Fred MacMurray did not receive an Oscar nomination for portraying Lieutenant Tom Keefer the communications officer in The Caine Mutiny.
MacMurray though excels with the character of Tom Keefer a man who is only in the navy in the moment and seems far more interested in writing his novel than really doing a proper job on his ship. MacMurray is excellent because his naturally warm presence makes it so you really do not suspect that Keefer is nearly as lowly as one might think. He cynical behavior never really comes off as one would imagine, and he really manages to make the character of Keefer work through his distinctly Fred MacMurray manner.
Keefer role in the film ends up being the one who lays the seeds in his fellow officers mind that the Caine's new Captain Queeg (Humphrey Bogart) is mentally unstable. MacMurray is really perfect in the role because although his character is devious from the start of Queeg's command, MacMurray shows it his eyes, but not in his way. When he tries to convince his other officers of the Captain's problems MacMurray is entirely convincing that he could sway them due to his charm that absolutely works for the character of Keefer.
When his true colors come out near the end of the film MacMurray is very good because he doesn't compromise the rest of his performance.
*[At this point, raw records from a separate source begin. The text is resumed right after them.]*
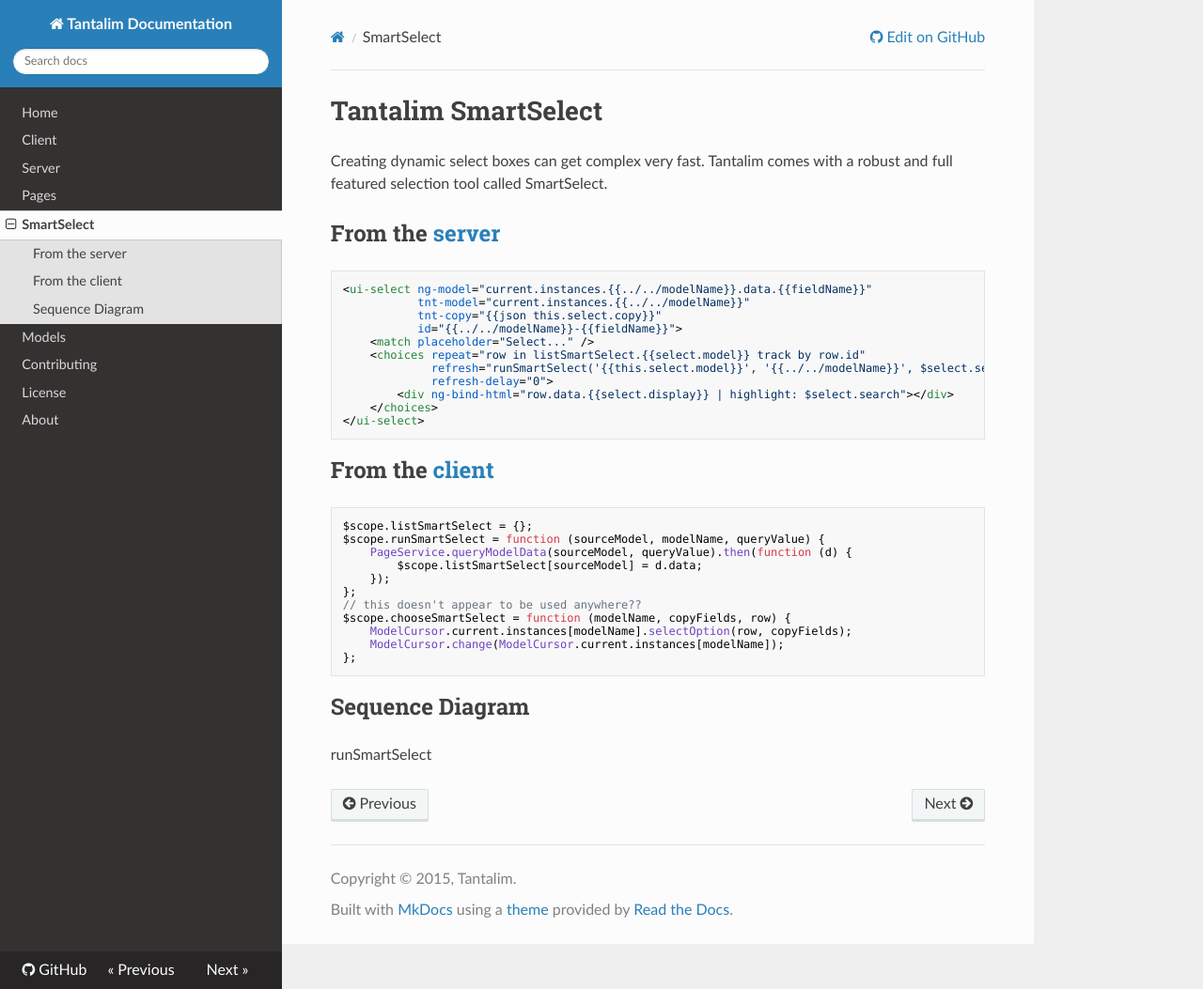
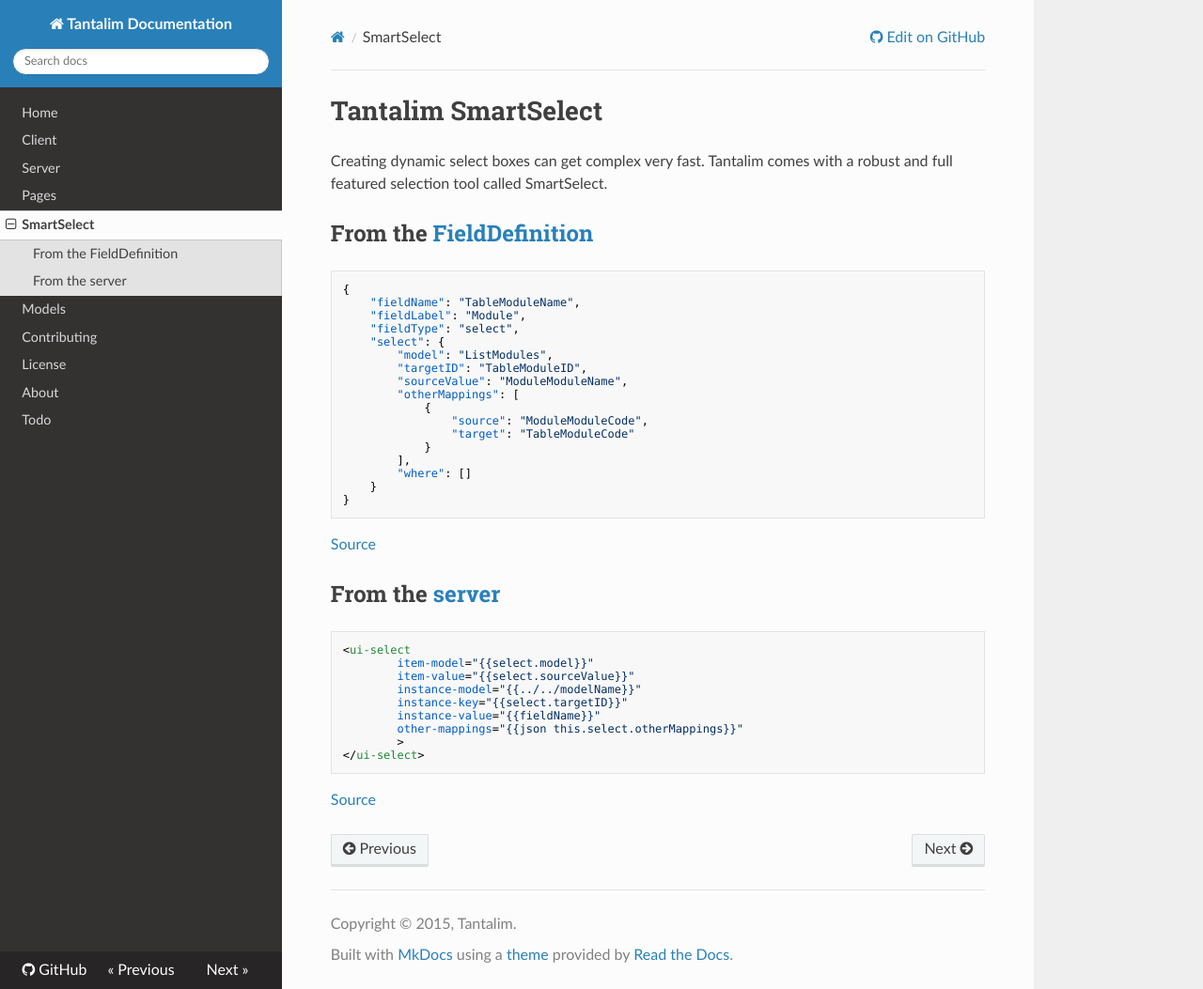
Before and after one commit to tantalim/tantalim-docs, an MkDocs documentation site: the page built from docs/select.md, in a window 1280 px wide and 1053 px high. Shown: the whole window at 94% size. Built offline with MkDocs 1.6.1, drawn with Linux system fonts in a browser that asks for light colours; nearby versions of some CDN libraries; old or Windows-style settings are respelled for this version of MkDocs.

Commit message:
add todo and finish docs for select

````diff
--- a/docs/select.md
+++ b/docs/select.md
@@ -2,38 +2,40 @@
 
 Creating dynamic select boxes can get complex very fast. Tantalim comes with a robust and full featured selection tool called SmartSelect.
 
+## From the [FieldDefinition](pages/#select)
+
+```json
+{
+    "fieldName": "TableModuleName",
+    "fieldLabel": "Module",
+    "fieldType": "select",
+    "select": {
+        "model": "ListModules",
+        "targetID": "TableModuleID",
+        "sourceValue": "ModuleModuleName",
+        "otherMappings": [
+            {
+                "source": "ModuleModuleCode",
+                "target": "TableModuleCode"
+            }
+        ],
+        "where": []
+    }
+}
+```
+[Source](https://github.com/tantalim/app-ide/blob/master/app/tantalim/ide/pages/ListTables.json#L55)
+
 ## From the [server](server/)
 
 ```html
-<ui-select ng-model="current.instances.{{../../modelName}}.data.{{fieldName}}"
-           tnt-model="current.instances.{{../../modelName}}"
-           tnt-copy="{{json this.select.copy}}"
-           id="{{../../modelName}}-{{fieldName}}">
-    <match placeholder="Select..." />
-    <choices repeat="row in listSmartSelect.{{select.model}} track by row.id"
-             refresh="runSmartSelect('{{this.select.model}}', '{{../../modelName}}', $select.search)"
-             refresh-delay="0">
-        <div ng-bind-html="row.data.{{select.display}} | highlight: $select.search"></div>
-    </choices>
+<ui-select
+        item-model="{{select.model}}"
+        item-value="{{select.sourceValue}}"
+        instance-model="{{../../modelName}}"
+        instance-key="{{select.targetID}}"
+        instance-value="{{fieldName}}"
+        other-mappings="{{json this.select.otherMappings}}"
+        >
 </ui-select>
 ```
-
-## From the [client](client/)
-
-```JavaScript
-$scope.listSmartSelect = {};
-$scope.runSmartSelect = function (sourceModel, modelName, queryValue) {
-    PageService.queryModelData(sourceModel, queryValue).then(function (d) {
-        $scope.listSmartSelect[sourceModel] = d.data;
-    });
-};
-// this doesn't appear to be used anywhere??
-$scope.chooseSmartSelect = function (modelName, copyFields, row) {
-    ModelCursor.current.instances[modelName].selectOption(row, copyFields);
-    ModelCursor.change(ModelCursor.current.instances[modelName]);
-};
-```
-
-## Sequence Diagram
-
-runSmartSelect
+[Source](https://github.com/tantalim/tantalim-server/blob/master/app/views/partials/html_view_single.html#L13)
--- a/mkdocs.yml
+++ b/mkdocs.yml
@@ -15,4 +15,5 @@ pages:
 - ['contributing.md', 'Contributing']
 - ['license.md', 'License']
 - ['about.md', 'About']
+- ['todo.md', 'Todo']
 theme: readthedocs
````
Also changed, not shown: docs/pages.md (+15 -11 lines), docs/todo.md (added, +46 -0 lines).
In the moment where he even admits his pitiful actions, MacMurray is good in that he portrays the fact that Keefer still never seems to feel that much shame. MacMurray instead stays true to his self indulgent character who only really feels shame for the fact that he ended up being caught on his behavior. This is a good performance from MacMurray that succeeds in portraying well the tricky character of Keefer who needed to be a villain without ever seeming one.
Van Johnson who bears his very real scars in the film, which he usually covered up with makeup, realizes the character of Maryk beautifully. Johnson plays Maryk as a friendly officer who genuinely enjoys doing his duties on the ship, but as well takes his job with the appropriate seriousness. Johnson is pretty much the exact opposite of MacMurray's portrayal. Where MacMurray's portrayal was really one of underhanded cynicism, Johnson on the other hand is one of openness and honesty. He makes the positive aspects of his character of truthful, and easily makes Maryk the most likable character in the film.
When Queeg comes on board Johnson is very good because unlike MacMurray there is not a hidden hostility portrayed, but instead a genuine concern for Queeg's methods. There is nothing false about Johnson's portrayal of Maryk caring for his men, as well as running the ship in a way that works, he makes his problems with Queeg's methods ones of true concern opposed to Keefer's far petty problems with Queeg. Johnson is already very good but his performance only becomes better when Keefer starts to push the issue of Queeg's mental instability. Johnson's portrayal of Maryk's struggle with the issue as a highlight of the film.
Van Johnson is very effective in portraying Maryk's approach to dealing with Queeg's problems as well as Keefer's persistence. He keeps Maryk as a man who is very much still devoted to the Naval code, and method as evidence by the scenes where he stops the extreme mocking of Queeg. Johnson is moving because he portrays well the strong persistent beliefs in the naval tradition and does well in showing the degree of disgust Maryk feels of the other men's over zealousness in dismissing Queeg. He as well though does properly convey the internal feelings of doubt in his mind over Queeg's performance.
It is Johnson who delivers on the central conflict of the film which is to break naval protocol and mutiny to save the ship. It is Johnson's ability to give weight to the conflict within Maryk own mind that makes us sympathize with him with the mutiny, and importantly we stay with Maryk through the court martial. Johnson makes us very concerned for Maryk because he only ever showed genuine concern on the ship. Johnson creates the most powerful moments of the film during the court material through his moving heart wrenching reactions to some of the testimony that could put him at the end of a rope. Van Johnson basically saves the film giving a performance that makes me honestly wish Maryk had been the lead of the film. Johnson simply gives the best performance of the cast, and salvages as much of the film as he can with his portrayal of Lieutenant Steve Maryk.